Your objective: When you reach a picture, leave it out; output everything else in the records exactly.

Exercise materials:
__________

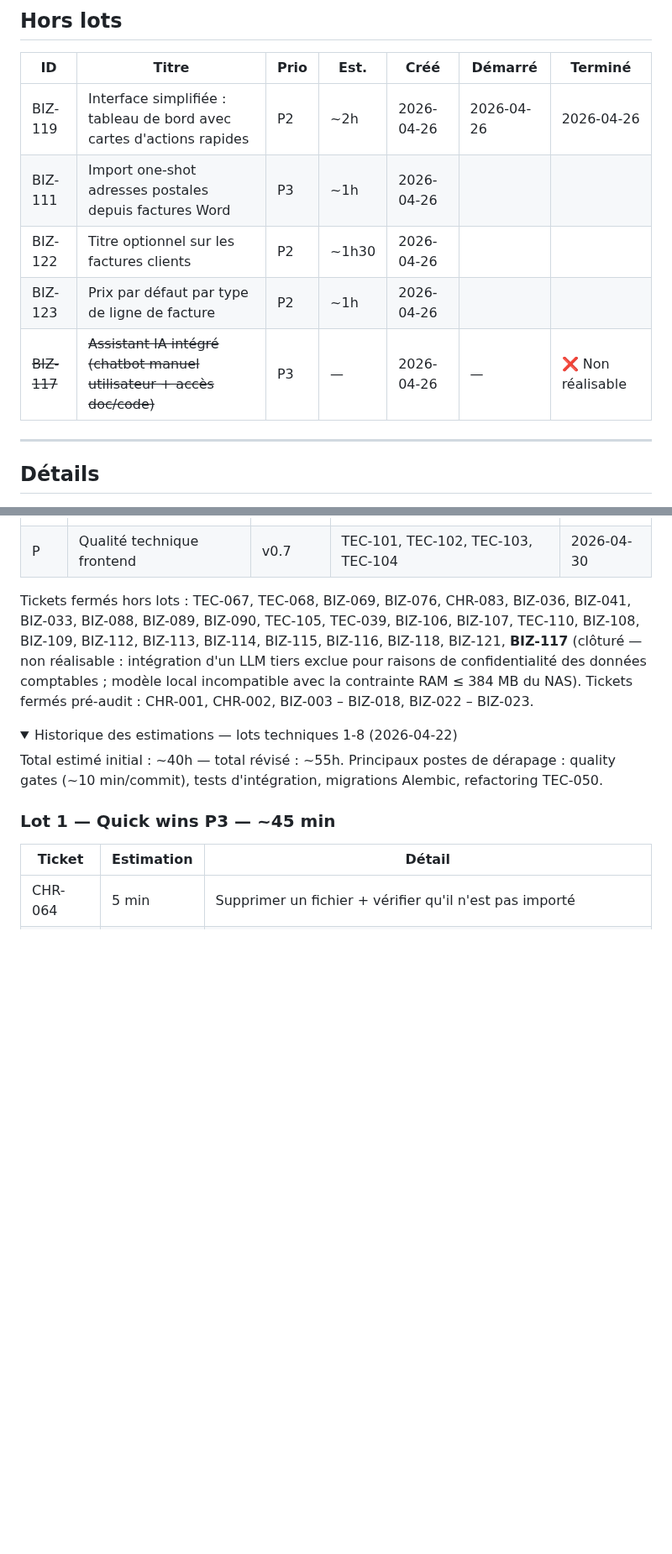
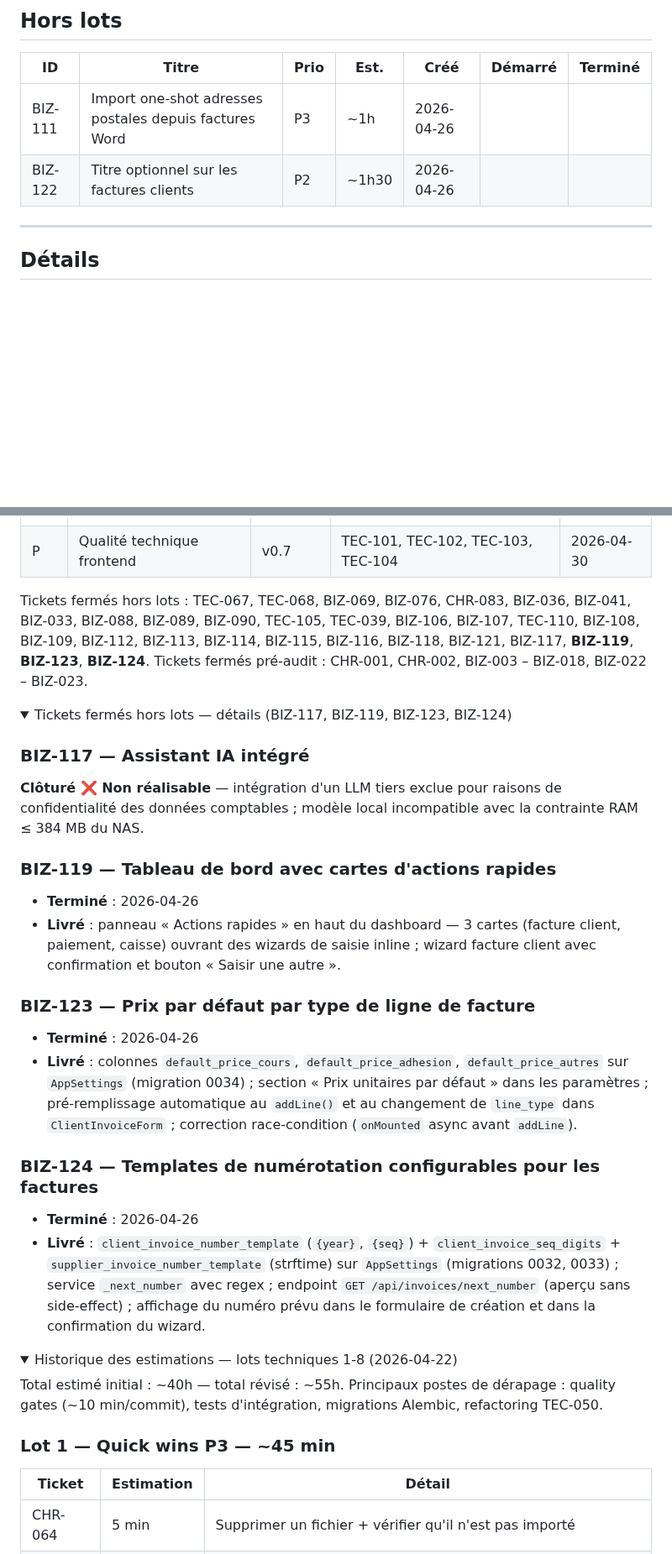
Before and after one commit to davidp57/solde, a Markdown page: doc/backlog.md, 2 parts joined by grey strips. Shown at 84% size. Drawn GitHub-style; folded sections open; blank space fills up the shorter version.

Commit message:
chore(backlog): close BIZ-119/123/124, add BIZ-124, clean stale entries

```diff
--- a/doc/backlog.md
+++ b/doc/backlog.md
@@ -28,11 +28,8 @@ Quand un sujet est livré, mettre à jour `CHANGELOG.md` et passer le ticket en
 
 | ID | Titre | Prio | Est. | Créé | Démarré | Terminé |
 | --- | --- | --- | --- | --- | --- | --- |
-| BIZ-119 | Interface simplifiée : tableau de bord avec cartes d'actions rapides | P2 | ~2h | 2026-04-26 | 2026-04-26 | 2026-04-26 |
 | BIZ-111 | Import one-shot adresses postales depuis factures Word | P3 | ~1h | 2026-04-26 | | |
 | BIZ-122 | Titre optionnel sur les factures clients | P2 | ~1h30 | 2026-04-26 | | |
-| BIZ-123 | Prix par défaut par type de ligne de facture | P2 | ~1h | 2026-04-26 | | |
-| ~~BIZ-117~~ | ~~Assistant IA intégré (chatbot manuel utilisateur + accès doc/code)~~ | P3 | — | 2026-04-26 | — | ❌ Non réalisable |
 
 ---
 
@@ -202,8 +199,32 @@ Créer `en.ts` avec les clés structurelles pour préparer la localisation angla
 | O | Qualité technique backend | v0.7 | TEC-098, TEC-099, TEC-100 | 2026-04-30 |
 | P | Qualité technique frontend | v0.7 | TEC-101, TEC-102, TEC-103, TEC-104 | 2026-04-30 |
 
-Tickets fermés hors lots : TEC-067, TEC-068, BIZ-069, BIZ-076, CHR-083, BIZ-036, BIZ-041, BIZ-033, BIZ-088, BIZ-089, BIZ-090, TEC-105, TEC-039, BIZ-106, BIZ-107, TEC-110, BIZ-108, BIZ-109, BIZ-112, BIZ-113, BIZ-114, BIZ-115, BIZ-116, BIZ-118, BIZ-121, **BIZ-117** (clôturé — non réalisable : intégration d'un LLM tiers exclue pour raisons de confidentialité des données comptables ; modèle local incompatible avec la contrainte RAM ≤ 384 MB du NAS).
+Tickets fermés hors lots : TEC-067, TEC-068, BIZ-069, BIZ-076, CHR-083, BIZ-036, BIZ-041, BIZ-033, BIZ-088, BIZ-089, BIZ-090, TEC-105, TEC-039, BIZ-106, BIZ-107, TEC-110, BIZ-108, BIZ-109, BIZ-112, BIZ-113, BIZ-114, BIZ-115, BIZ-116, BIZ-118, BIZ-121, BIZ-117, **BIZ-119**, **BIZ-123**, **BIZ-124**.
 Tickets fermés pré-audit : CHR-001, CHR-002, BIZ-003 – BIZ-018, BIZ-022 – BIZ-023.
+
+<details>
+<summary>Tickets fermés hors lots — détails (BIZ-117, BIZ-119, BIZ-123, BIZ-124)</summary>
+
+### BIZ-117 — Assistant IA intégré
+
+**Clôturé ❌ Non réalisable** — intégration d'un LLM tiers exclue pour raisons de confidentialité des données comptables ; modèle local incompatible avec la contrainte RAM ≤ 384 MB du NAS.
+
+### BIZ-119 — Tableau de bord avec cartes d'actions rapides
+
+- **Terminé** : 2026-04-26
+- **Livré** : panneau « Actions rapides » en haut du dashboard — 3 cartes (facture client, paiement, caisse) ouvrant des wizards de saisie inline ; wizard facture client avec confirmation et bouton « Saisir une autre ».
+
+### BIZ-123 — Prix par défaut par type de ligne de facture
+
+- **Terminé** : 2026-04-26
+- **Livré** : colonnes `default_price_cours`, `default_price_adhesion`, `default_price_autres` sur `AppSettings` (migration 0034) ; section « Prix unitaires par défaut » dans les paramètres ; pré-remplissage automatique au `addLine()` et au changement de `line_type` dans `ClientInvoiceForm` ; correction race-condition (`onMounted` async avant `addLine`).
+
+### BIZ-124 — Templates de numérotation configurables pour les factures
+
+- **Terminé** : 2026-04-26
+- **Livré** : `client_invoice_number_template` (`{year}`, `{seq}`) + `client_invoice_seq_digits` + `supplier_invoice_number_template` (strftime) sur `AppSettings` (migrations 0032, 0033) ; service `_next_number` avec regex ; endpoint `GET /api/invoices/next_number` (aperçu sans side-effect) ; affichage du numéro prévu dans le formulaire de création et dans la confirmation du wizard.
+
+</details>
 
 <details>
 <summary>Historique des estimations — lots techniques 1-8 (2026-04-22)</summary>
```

__________

Output:
Before and after one commit to davidp57/solde, a Markdown page: doc/backlog.md, 2 parts joined by grey strips. Shown at 84% size. Drawn GitHub-style; folded sections open; blank space fills up the shorter version.

Commit message:
chore(backlog): close BIZ-119/123/124, add BIZ-124, clean stale entries

```diff
--- a/doc/backlog.md
+++ b/doc/backlog.md
@@ -28,11 +28,8 @@ Quand un sujet est livré, mettre à jour `CHANGELOG.md` et passer le ticket en
 
 | ID | Titre | Prio | Est. | Créé | Démarré | Terminé |
 | --- | --- | --- | --- | --- | --- | --- |
-| BIZ-119 | Interface simplifiée : tableau de bord avec cartes d'actions rapides | P2 | ~2h | 2026-04-26 | 2026-04-26 | 2026-04-26 |
 | BIZ-111 | Import one-shot adresses postales depuis factures Word | P3 | ~1h | 2026-04-26 | | |
 | BIZ-122 | Titre optionnel sur les factures clients | P2 | ~1h30 | 2026-04-26 | | |
-| BIZ-123 | Prix par défaut par type de ligne de facture | P2 | ~1h | 2026-04-26 | | |
-| ~~BIZ-117~~ | ~~Assistant IA intégré (chatbot manuel utilisateur + accès doc/code)~~ | P3 | — | 2026-04-26 | — | ❌ Non réalisable |
 
 ---
 
@@ -202,8 +199,32 @@ Créer `en.ts` avec les clés structurelles pour préparer la localisation angla
 | O | Qualité technique backend | v0.7 | TEC-098, TEC-099, TEC-100 | 2026-04-30 |
 | P | Qualité technique frontend | v0.7 | TEC-101, TEC-102, TEC-103, TEC-104 | 2026-04-30 |
 
-Tickets fermés hors lots : TEC-067, TEC-068, BIZ-069, BIZ-076, CHR-083, BIZ-036, BIZ-041, BIZ-033, BIZ-088, BIZ-089, BIZ-090, TEC-105, TEC-039, BIZ-106, BIZ-107, TEC-110, BIZ-108, BIZ-109, BIZ-112, BIZ-113, BIZ-114, BIZ-115, BIZ-116, BIZ-118, BIZ-121, **BIZ-117** (clôturé — non réalisable : intégration d'un LLM tiers exclue pour raisons de confidentialité des données comptables ; modèle local incompatible avec la contrainte RAM ≤ 384 MB du NAS).
+Tickets fermés hors lots : TEC-067, TEC-068, BIZ-069, BIZ-076, CHR-083, BIZ-036, BIZ-041, BIZ-033, BIZ-088, BIZ-089, BIZ-090, TEC-105, TEC-039, BIZ-106, BIZ-107, TEC-110, BIZ-108, BIZ-109, BIZ-112, BIZ-113, BIZ-114, BIZ-115, BIZ-116, BIZ-118, BIZ-121, BIZ-117, **BIZ-119**, **BIZ-123**, **BIZ-124**.
 Tickets fermés pré-audit : CHR-001, CHR-002, BIZ-003 – BIZ-018, BIZ-022 – BIZ-023.
+
+<details>
+<summary>Tickets fermés hors lots — détails (BIZ-117, BIZ-119, BIZ-123, BIZ-124)</summary>
+
+### BIZ-117 — Assistant IA intégré
+
+**Clôturé ❌ Non réalisable** — intégration d'un LLM tiers exclue pour raisons de confidentialité des données comptables ; modèle local incompatible avec la contrainte RAM ≤ 384 MB du NAS.
+
+### BIZ-119 — Tableau de bord avec cartes d'actions rapides
+
+- **Terminé** : 2026-04-26
+- **Livré** : panneau « Actions rapides » en haut du dashboard — 3 cartes (facture client, paiement, caisse) ouvrant des wizards de saisie inline ; wizard facture client avec confirmation et bouton « Saisir une autre ».
+
+### BIZ-123 — Prix par défaut par type de ligne de facture
+
+- **Terminé** : 2026-04-26
+- **Livré** : colonnes `default_price_cours`, `default_price_adhesion`, `default_price_autres` sur `AppSettings` (migration 0034) ; section « Prix unitaires par défaut » dans les paramètres ; pré-remplissage automatique au `addLine()` et au changement de `line_type` dans `ClientInvoiceForm` ; correction race-condition (`onMounted` async avant `addLine`).
+
+### BIZ-124 — Templates de numérotation configurables pour les factures
+
+- **Terminé** : 2026-04-26
+- **Livré** : `client_invoice_number_template` (`{year}`, `{seq}`) + `client_invoice_seq_digits` + `supplier_invoice_number_template` (strftime) sur `AppSettings` (migrations 0032, 0033) ; service `_next_number` avec regex ; endpoint `GET /api/invoices/next_number` (aperçu sans side-effect) ; affichage du numéro prévu dans le formulaire de création et dans la confirmation du wizard.
+
+</details>
 
 <details>
 <summary>Historique des estimations — lots techniques 1-8 (2026-04-22)</summary>
```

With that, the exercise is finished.